We all have our vices, our obsessions, and sometimes our addictions to aid us in the grappling with both the world and our psyches. But the protagonist of Steve McQueen’s metallic, detached Shame (2011) has an unhealthy dependency that’s beginning to take over his life. A sex addict unable to go a night without a lay nor a working day without a lunch break supplemented by a porno, he is without much of a life and without much of a sense of self: he only has a sex life and a capable body, everything meaningless unless surrounded by sheets and in the company of a willing woman.
In his past might have Brandon (Michael Fassbender) been a skirt chaser who found a certain sort of manic glee in his enviable ability to seduce the opposite sex. But now past his thrilling twenties and in the grips of a corporate job that’s become flatly routine, being a deadened Don Juan is all he has — mixed with emotional damage we’d be safe to assume is the product of a mangled upbringing, he helplessly finds himself incapable of feeling anything unless it revolves around sex.
And so the bombastic crashing in of his damaged sister Sissy (Carey Mulligan) at his New York apartment only heightens the war he’s having with himself. More so emotionally scarred then Brandon is — she has a history of cutting and uses an obnoxious facade to cover up her perennial hurt — Sissy’s presence forces Brandon to come to terms with what he’s become. For the first time in years is his compassion necessary, and for once is there a woman in his life than he cannot abuse and lose.
But unlike most addiction dramas is there never a moment wherein the afflicted protagonist necessarily explici with their dependency. Shame is a character study of such understated disconcertion that, maybe even like a Cronenberg body horror feature, its coldness is both a virtue and a setback. A virtue in its seamless paralleling of Brandon’s own incapability to feel but a setback in its divisive way of keeping us at as much an arm’s length as the women the latter gives himself to and then immediately lets go of.
Clear is that McQueen wants to craft a drama that lines its atmosphere up with its lead’s disconnected view of the world, and in that regard is his co-writing and directing spotless and unnervingly perceptive. But Shame is such a comprehensively unhappy movie that I couldn’t help but distance myself from it for the duration of my viewing — it’s impossible, anyway, to get close to it, to try to understand Brandon and Sissy as much as we’d like. That aloofness, of course, is meticulously calculated. But sometimes Shame miserably sits in front of us instead of coming alive — it is a plateau of gloom, never to be cleansed by necessary catharsis.
An internal battle deciding whether the movie’s deleteriously unapproachable or masterfully observant and knowing of tone overwhelms me, but no hesitation plagues me in the praising of Fassbender and Mulligan. The film finds imperious actors at the top of their game, with Fassbender playing empty with heartbreaking clarity and with Mulligan portraying emotional despondency with the distress of a cat clinging to the skinny branch of a tree that’s inevitably going to give. Additionally is James Badge Dale, as Brandon’s misogynistic, self-centered boss, all too convincingly narcissistic, and additionally is Nicole Beharie, as the love interest Brandon wishes he had but can’t commit himself to, unmistakably tangible.

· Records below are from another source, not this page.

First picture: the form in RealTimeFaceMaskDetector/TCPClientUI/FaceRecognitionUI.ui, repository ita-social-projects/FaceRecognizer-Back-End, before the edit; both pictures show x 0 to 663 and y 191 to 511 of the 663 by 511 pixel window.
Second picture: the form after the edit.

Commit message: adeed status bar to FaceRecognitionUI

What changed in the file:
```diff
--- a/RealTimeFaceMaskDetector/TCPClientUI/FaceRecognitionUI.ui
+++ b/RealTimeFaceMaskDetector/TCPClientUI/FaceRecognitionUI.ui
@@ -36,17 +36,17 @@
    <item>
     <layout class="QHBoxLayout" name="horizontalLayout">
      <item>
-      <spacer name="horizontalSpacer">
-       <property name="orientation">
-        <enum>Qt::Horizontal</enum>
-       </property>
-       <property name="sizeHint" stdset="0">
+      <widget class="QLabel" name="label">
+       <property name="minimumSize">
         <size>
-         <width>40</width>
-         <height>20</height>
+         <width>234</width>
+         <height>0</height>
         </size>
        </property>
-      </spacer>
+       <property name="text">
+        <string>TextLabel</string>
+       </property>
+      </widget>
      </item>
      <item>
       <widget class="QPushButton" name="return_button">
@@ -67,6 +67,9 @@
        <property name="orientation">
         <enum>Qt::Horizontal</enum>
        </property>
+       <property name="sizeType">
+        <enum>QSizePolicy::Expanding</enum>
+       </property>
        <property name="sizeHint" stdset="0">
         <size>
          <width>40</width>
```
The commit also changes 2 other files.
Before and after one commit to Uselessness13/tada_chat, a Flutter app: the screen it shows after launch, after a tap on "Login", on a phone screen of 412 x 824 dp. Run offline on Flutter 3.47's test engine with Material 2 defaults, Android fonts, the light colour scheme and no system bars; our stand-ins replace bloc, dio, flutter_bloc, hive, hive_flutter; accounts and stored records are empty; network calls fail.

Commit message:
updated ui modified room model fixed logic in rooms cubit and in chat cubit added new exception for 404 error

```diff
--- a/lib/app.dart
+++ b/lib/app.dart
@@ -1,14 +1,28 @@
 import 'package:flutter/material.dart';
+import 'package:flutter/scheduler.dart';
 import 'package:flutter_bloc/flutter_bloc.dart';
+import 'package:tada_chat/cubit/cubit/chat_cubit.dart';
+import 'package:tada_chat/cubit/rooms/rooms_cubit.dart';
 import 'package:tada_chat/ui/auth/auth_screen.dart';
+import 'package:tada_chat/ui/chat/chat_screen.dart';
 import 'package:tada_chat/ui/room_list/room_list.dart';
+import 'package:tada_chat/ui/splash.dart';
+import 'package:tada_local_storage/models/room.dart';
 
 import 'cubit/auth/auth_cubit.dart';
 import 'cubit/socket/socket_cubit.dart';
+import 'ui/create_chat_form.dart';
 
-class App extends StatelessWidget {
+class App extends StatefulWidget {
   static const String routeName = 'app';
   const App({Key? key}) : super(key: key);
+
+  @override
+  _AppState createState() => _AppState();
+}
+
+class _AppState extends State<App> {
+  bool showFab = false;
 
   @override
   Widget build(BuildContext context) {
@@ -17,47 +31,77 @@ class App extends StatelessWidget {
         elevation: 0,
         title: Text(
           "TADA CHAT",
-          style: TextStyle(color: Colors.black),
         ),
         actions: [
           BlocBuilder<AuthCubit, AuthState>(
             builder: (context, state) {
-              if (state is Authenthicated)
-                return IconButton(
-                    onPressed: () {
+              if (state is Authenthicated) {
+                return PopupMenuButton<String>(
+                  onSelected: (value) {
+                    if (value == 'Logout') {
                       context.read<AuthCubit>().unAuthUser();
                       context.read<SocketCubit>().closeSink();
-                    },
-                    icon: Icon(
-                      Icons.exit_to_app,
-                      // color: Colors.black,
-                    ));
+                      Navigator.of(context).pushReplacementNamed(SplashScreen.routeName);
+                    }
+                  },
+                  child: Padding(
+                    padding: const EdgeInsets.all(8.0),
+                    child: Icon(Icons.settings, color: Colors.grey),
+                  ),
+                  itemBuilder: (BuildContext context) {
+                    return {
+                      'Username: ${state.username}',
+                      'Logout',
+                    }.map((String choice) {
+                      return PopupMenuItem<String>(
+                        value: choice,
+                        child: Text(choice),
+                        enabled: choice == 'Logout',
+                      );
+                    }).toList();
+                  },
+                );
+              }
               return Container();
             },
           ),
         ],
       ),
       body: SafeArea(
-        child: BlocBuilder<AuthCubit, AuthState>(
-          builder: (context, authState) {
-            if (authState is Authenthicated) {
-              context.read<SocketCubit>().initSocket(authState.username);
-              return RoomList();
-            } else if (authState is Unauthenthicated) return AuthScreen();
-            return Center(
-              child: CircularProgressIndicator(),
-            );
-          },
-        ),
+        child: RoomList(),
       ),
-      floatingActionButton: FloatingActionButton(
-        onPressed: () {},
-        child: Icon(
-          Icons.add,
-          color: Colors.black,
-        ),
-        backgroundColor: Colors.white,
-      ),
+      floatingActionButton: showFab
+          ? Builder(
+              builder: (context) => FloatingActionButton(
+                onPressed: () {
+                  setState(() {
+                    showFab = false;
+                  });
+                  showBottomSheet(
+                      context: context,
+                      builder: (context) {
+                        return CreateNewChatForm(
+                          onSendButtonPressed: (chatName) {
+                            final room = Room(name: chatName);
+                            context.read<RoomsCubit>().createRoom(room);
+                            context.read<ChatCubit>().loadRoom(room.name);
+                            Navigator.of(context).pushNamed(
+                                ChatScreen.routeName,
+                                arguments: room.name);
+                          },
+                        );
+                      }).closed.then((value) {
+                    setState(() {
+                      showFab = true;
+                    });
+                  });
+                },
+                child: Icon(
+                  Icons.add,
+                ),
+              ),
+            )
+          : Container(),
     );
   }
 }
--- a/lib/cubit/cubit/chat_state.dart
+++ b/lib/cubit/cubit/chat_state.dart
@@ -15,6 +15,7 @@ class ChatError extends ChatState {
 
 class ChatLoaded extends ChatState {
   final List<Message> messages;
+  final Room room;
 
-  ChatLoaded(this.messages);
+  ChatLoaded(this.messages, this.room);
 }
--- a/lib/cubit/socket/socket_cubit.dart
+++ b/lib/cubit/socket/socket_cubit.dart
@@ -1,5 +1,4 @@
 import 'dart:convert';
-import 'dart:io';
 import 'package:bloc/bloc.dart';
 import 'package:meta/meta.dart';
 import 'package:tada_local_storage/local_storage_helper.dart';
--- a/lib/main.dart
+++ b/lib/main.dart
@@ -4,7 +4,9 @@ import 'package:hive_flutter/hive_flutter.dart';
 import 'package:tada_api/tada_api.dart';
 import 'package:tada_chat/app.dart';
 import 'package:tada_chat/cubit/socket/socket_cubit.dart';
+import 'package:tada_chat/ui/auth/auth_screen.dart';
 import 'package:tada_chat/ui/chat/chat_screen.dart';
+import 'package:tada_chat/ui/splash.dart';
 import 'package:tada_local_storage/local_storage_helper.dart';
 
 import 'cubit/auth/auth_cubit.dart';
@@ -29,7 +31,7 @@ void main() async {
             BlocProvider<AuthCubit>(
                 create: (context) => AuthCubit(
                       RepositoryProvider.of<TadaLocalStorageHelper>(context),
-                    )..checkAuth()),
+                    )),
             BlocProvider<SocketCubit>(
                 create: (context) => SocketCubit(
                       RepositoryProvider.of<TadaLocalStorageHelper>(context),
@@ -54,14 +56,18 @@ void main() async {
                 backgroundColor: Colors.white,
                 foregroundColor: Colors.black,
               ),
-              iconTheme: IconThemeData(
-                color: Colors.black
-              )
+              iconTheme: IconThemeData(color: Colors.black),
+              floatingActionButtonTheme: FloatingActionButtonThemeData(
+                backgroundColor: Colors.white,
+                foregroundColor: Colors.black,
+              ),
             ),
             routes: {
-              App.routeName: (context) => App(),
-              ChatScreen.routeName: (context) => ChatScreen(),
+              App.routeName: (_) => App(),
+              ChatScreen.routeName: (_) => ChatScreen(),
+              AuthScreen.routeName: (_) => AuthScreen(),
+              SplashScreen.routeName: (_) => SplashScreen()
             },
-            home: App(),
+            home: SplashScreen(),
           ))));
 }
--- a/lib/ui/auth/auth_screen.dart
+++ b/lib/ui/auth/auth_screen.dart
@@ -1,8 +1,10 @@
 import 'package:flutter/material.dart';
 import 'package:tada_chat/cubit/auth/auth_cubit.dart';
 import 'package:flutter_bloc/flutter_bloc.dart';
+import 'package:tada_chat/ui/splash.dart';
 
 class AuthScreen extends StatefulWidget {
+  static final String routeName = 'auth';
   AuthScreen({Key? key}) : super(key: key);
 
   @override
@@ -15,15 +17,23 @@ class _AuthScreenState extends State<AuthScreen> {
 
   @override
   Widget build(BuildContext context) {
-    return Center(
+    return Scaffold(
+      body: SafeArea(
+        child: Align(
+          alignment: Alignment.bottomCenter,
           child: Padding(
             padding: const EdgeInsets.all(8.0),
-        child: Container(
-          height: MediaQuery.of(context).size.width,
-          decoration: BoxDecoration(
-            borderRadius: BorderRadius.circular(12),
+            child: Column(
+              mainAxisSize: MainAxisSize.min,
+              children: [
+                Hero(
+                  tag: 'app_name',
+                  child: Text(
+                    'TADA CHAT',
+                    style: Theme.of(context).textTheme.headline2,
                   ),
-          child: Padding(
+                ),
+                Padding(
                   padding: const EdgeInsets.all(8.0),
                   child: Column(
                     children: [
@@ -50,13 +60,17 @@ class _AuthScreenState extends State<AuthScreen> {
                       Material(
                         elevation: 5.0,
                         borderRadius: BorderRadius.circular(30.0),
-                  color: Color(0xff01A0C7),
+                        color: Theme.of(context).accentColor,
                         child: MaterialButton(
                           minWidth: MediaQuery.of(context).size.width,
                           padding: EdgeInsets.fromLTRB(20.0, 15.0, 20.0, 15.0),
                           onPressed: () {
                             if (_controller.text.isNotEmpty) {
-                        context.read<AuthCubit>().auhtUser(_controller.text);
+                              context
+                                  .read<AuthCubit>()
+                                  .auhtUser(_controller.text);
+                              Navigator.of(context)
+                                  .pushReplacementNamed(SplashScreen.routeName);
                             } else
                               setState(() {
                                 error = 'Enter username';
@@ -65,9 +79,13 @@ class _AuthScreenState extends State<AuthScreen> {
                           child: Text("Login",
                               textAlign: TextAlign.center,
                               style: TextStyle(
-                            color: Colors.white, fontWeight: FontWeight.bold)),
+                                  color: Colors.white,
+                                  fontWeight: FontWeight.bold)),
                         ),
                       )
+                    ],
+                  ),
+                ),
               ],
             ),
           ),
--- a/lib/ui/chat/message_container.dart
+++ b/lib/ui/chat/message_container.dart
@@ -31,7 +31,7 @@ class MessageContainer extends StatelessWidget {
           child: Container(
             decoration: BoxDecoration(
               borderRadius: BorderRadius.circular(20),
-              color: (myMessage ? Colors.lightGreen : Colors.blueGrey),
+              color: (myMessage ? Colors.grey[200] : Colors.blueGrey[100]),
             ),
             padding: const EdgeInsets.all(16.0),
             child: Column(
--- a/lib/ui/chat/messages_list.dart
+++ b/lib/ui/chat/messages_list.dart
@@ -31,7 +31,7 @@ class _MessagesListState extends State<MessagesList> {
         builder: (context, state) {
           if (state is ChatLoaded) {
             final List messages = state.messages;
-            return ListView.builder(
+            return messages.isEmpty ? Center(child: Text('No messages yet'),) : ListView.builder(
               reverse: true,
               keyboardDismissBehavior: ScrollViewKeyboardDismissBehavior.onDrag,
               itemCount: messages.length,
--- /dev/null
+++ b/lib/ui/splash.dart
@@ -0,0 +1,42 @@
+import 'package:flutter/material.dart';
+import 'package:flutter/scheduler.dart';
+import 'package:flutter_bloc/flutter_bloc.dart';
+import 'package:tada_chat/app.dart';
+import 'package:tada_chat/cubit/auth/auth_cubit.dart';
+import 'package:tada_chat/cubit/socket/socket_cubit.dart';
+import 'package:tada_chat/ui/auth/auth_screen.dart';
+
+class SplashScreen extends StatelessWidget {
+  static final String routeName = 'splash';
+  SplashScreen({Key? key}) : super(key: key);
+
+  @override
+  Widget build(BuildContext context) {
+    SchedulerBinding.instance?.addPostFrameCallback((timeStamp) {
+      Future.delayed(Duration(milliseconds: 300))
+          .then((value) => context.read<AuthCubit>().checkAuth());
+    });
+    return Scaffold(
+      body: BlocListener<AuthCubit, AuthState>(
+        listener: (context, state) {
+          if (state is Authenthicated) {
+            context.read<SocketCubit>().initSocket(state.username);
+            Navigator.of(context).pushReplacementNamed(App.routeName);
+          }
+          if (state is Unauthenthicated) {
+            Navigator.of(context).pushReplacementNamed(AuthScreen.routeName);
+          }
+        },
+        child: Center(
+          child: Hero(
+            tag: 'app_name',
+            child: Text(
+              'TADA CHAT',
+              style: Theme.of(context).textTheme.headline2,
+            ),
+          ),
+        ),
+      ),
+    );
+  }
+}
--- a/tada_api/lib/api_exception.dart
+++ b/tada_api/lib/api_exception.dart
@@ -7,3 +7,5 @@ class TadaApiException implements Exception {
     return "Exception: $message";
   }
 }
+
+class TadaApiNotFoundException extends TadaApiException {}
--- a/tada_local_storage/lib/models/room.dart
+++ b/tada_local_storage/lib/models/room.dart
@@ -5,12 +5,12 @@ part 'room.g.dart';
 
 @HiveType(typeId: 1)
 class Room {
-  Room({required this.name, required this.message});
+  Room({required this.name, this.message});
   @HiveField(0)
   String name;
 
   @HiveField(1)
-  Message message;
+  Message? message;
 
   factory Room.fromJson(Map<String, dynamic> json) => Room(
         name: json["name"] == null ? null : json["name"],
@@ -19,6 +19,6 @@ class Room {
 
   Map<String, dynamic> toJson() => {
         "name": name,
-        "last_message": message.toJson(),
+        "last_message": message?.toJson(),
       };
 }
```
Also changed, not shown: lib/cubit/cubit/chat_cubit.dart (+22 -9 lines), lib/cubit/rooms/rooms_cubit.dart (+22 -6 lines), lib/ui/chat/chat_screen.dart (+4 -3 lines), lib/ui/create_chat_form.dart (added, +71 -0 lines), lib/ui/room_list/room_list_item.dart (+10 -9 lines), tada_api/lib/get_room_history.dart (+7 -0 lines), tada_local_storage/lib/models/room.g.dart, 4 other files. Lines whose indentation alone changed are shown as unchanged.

Perhaps Shame is the kind of movie that initially baffles me but eventually comes to be lasting in the mind, akin to my experiences with The Unbearable Lightness of Being (1986) and Midnight Cowboy (1969). But for now do I figure it to be uninviting and psychologically demanding, flawlessly conceived if a bit hollow. With the performances excellent, though, there’s no mistaking it as anything but a character study that rings with an all too rare credibility. B